DIRECTIONS FOR THIS TASK. With the images left out, print all of the records below exactly.

RECORDS FOR THIS TASK.
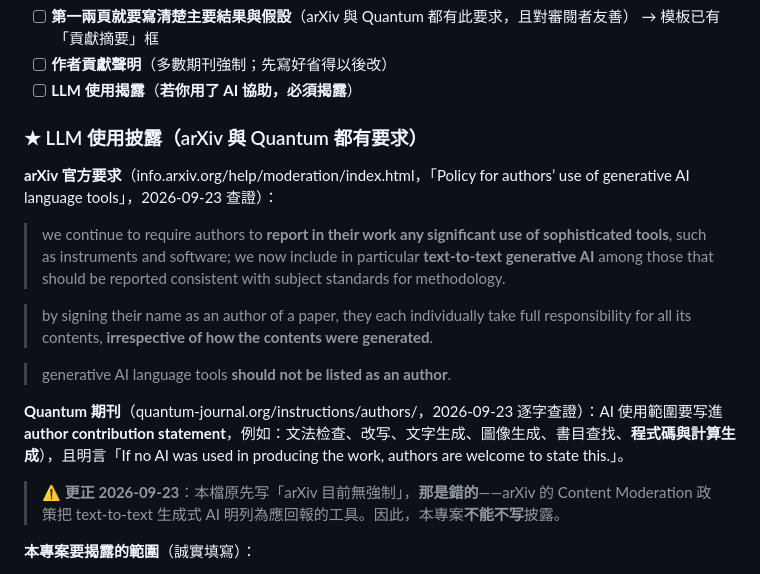
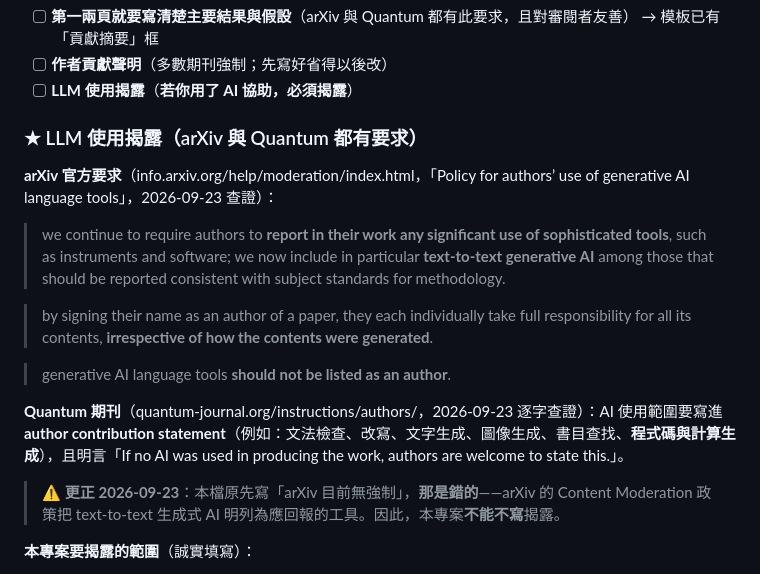
Before and after one commit to snow-The/qbn-capacity-calibration, a Markdown page: paper/arXiv投稿準備.md, the part around the change. Drawn GitHub-style.

Commit message:
docs: fix simplified characters and an unmatched paren

```diff
--- a/paper/arXiv投稿準備.md
+++ b/paper/arXiv投稿準備.md
@@ -116,7 +116,7 @@ typst compile paper.typ          # 產生 paper.pdf
 - [ ] **作者貢獻聲明**（多數期刊強制；先寫好省得以後改）
 - [ ] **LLM 使用揭露**（**若你用了 AI 協助，必須揭露**）
 
-### ★ LLM 使用披露（arXiv 與 Quantum 都有要求）
+### ★ LLM 使用揭露（arXiv 與 Quantum 都有要求）
 
 **arXiv 官方要求**（info.arxiv.org/help/moderation/index.html，「Policy for authors’ use of generative AI language tools」，2026-09-23 查證）：
 
@@ -126,9 +126,9 @@ typst compile paper.typ          # 產生 paper.pdf
 
 > generative AI language tools **should not be listed as an author**.
 
-**Quantum 期刊**（quantum-journal.org/instructions/authors/，2026-09-23 逐字查證）：AI 使用範圍要写進 **author contribution statement**，例如：文法检查、改写、文字生成、圖像生成、書目查找、**程式碼與計算生成**），且明言「If no AI was used in producing the work, authors are welcome to state this.」。
+**Quantum 期刊**（quantum-journal.org/instructions/authors/，2026-09-23 逐字查證）：AI 使用範圍要寫進 **author contribution statement**（例如：文法檢查、改寫、文字生成、圖像生成、書目查找、**程式碼與計算生成**），且明言「If no AI was used in producing the work, authors are welcome to state this.」。
 
-> ⚠️ **更正 2026-09-23**：本檔原先写「arXiv 目前無強制」，**那是錯的**——arXiv 的 Content Moderation 政策把 text-to-text 生成式 AI 明列為應回報的工具。因此，本專案**不能不写**披露。
+> ⚠️ **更正 2026-09-23**：本檔原先寫「arXiv 目前無強制」，**那是錯的**——arXiv 的 Content Moderation 政策把 text-to-text 生成式 AI 明列為應回報的工具。因此，本專案**不能不寫**揭露。
 
 **本專案要揭露的範圍**（誠實填寫）：
 
```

FINAL ANSWER.
Before and after one commit to snow-The/qbn-capacity-calibration, a Markdown page: paper/arXiv投稿準備.md, the part around the change. Drawn GitHub-style.

Commit message:
docs: fix simplified characters and an unmatched paren

```diff
--- a/paper/arXiv投稿準備.md
+++ b/paper/arXiv投稿準備.md
@@ -116,7 +116,7 @@ typst compile paper.typ          # 產生 paper.pdf
 - [ ] **作者貢獻聲明**（多數期刊強制；先寫好省得以後改）
 - [ ] **LLM 使用揭露**（**若你用了 AI 協助，必須揭露**）
 
-### ★ LLM 使用披露（arXiv 與 Quantum 都有要求）
+### ★ LLM 使用揭露（arXiv 與 Quantum 都有要求）
 
 **arXiv 官方要求**（info.arxiv.org/help/moderation/index.html，「Policy for authors’ use of generative AI language tools」，2026-09-23 查證）：
 
@@ -126,9 +126,9 @@ typst compile paper.typ          # 產生 paper.pdf
 
 > generative AI language tools **should not be listed as an author**.
 
-**Quantum 期刊**（quantum-journal.org/instructions/authors/，2026-09-23 逐字查證）：AI 使用範圍要写進 **author contribution statement**，例如：文法检查、改写、文字生成、圖像生成、書目查找、**程式碼與計算生成**），且明言「If no AI was used in producing the work, authors are welcome to state this.」。
+**Quantum 期刊**（quantum-journal.org/instructions/authors/，2026-09-23 逐字查證）：AI 使用範圍要寫進 **author contribution statement**（例如：文法檢查、改寫、文字生成、圖像生成、書目查找、**程式碼與計算生成**），且明言「If no AI was used in producing the work, authors are welcome to state this.」。
 
-> ⚠️ **更正 2026-09-23**：本檔原先写「arXiv 目前無強制」，**那是錯的**——arXiv 的 Content Moderation 政策把 text-to-text 生成式 AI 明列為應回報的工具。因此，本專案**不能不写**披露。
+> ⚠️ **更正 2026-09-23**：本檔原先寫「arXiv 目前無強制」，**那是錯的**——arXiv 的 Content Moderation 政策把 text-to-text 生成式 AI 明列為應回報的工具。因此，本專案**不能不寫**揭露。
 
 **本專案要揭露的範圍**（誠實填寫）：
 
```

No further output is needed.